This buddha arrangement was none of my favourite spaces I love the colours and mirror mosaics especially the vibrant turquoise. The hours it must have taken to cut all the pieces of glass and carefully lay the perfect pattern out on the walls. With all this pattern and colour it comes to mind again, as it did in India, that nothing clashes or looks out of place. Also I would quite like a large shower with this kind of mosaic mirror pattern on the wall or maybe a splash back behind the sink in the kitchen?
Each of the spaces with buddha at one end have some elaborate pattern behind him to enable the figure to stand out and look opulent and grand. If I were an interior designer or textile artist there is a wealth of inspiration going on here that could enhance any project. As I am not either of those I just store up all these patterns, colours and arrangements in my and at an unexpected moment something with show itself in my home or my work.
Literally every surface is covered with some kind of pattern usually intimate and detailed and definitely colourful.
The colour not only comes from the decor of the walls ceilings and floors the many gifts and offerings are full of colour and pattern too. Even more layers of colour and pattern come from the beautiful clothes that the Myanmar nation dress in which on the whole is exceptionally stylish, elegant and full of life. Check out the previous posts to see some of that.
I am one for noticing the detail.
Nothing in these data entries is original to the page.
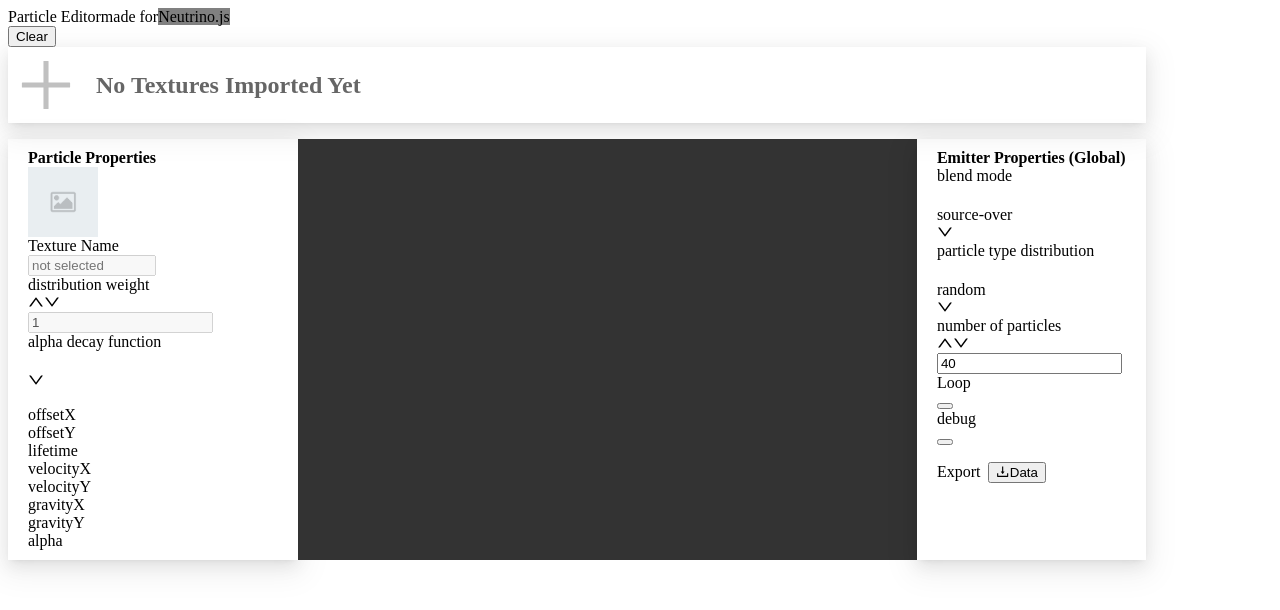
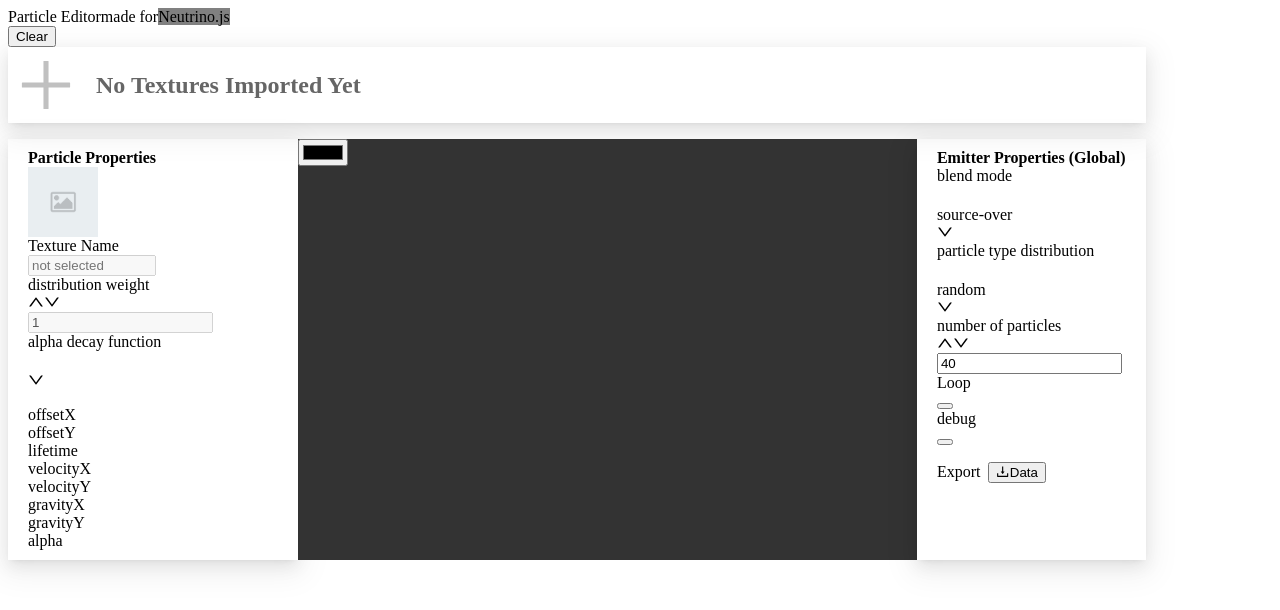
Before and after one commit to cosmicsplendor/Neutrino-Particle-Editor, a React app: page / in a window 1280 px wide. Shown: the top 610 px of the page. Built offline with nearby package versions, Linux system fonts and the light colour scheme; the HTML template or start-up script is replaced by a standard one.

Commit message:
Make preview background-color changeable

```diff
--- a/src/components/Canvas/index.js
+++ b/src/components/Canvas/index.js
@@ -1,4 +1,4 @@
-import { useContext, useEffect, useRef } from "react"
+import { useContext, useEffect, useRef, useState } from "react"
 
 import ParticleRenderer from "./ParticleRenderer"
 import AppContext from "../../AppContext"
@@ -9,6 +9,7 @@ let particleRenderer = null
 
 export default () => {
     const { settings, imports } = useContext(AppContext)
+    const [ bgColor, setBgColor ] = useState("#333333")
     const previewContainerRef = useRef()
 
     useEffect(() => {
@@ -32,8 +33,9 @@ export default () => {
     }, [ settings.blendMode, settings.distribution, settings.debug, settings.numOfParticles, imports ])
 
     return (
-       <div className={styles.preview} ref={previewContainerRef}>
+       <div className={styles.preview} style={{ background: bgColor }} ref={previewContainerRef}>
             <canvas style={{ display: !!imports.length ? "block": "none"}} className={styles.previewImg} id={PREVIEW_ID} />
+            <input value={"bgColor"} type="color" onChange={e => setBgColor(e.target.value)}/>
        </div>
     )
 }
--- a/src/components/style.css
+++ b/src/components/style.css
@@ -6,7 +6,6 @@
 }
 .preview {
     flex: 1;
-    background: #333;
 }
 .previewImg {
     background: transparent;
--- a/src/helpers/mapSliderInputsToParams.js
+++ b/src/helpers/mapSliderInputsToParams.js
@@ -4,8 +4,8 @@ const paramsRange = Object.freeze({
     lifetime: [ 0, 10 ],
     velX: [ -100, 100 ],
     velY: [ -250, 250 ],
-    accX: [ - 250, 250 ],
-    accY: [ - 100, 100 ],
+    accX: [ - 500, 500 ],
+    accY: [ - 500, 500 ],
     alpha: [ 0, 1 ],
     rotation: [ 0, Math.PI * 2 ],
     angularVel: [ 0, Math.PI * 10 ]
--- a/src/hooks/useImports.js
+++ b/src/hooks/useImports.js
@@ -3,7 +3,7 @@ import * as importAxnTypes from "../constants/actionTypes/imports"
 import { v4 } from "uuid"
 
 export const initialProperties = {
-    offsetX: [ 50, 50 ], offsetY: [ 50, 50 ], lifetime: [ 10, 20 ], velX: [ 50, 50 ], velY: [ 50, 50 ], accX: [ 50, 50 ], accY: [ 50, 50 ], alpha: [ 90, 100 ], alphaDecayFn: "", weight: 1
+    offsetX: [ 50, 50 ], offsetY: [ 50, 50 ], lifetime: [ 10, 10 ], velX: [ 50, 50 ], velY: [ 50, 50 ], accX: [ 50, 50 ], accY: [ 50, 50 ], alpha: [ 90, 100 ], alphaDecayFn: "", weight: 1
 }
 
 export const alphaDecayFns = [
```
Often when I come back from trips and look at my photographs a big proportion of them are of patterns, textures and marks. There are usually few people, I have a tendency to wait for people to go so I can capture an image without them. Something that struck me in India was that although there are so many different patterns and colours everywhere you look very few things clash. I wonder why that is?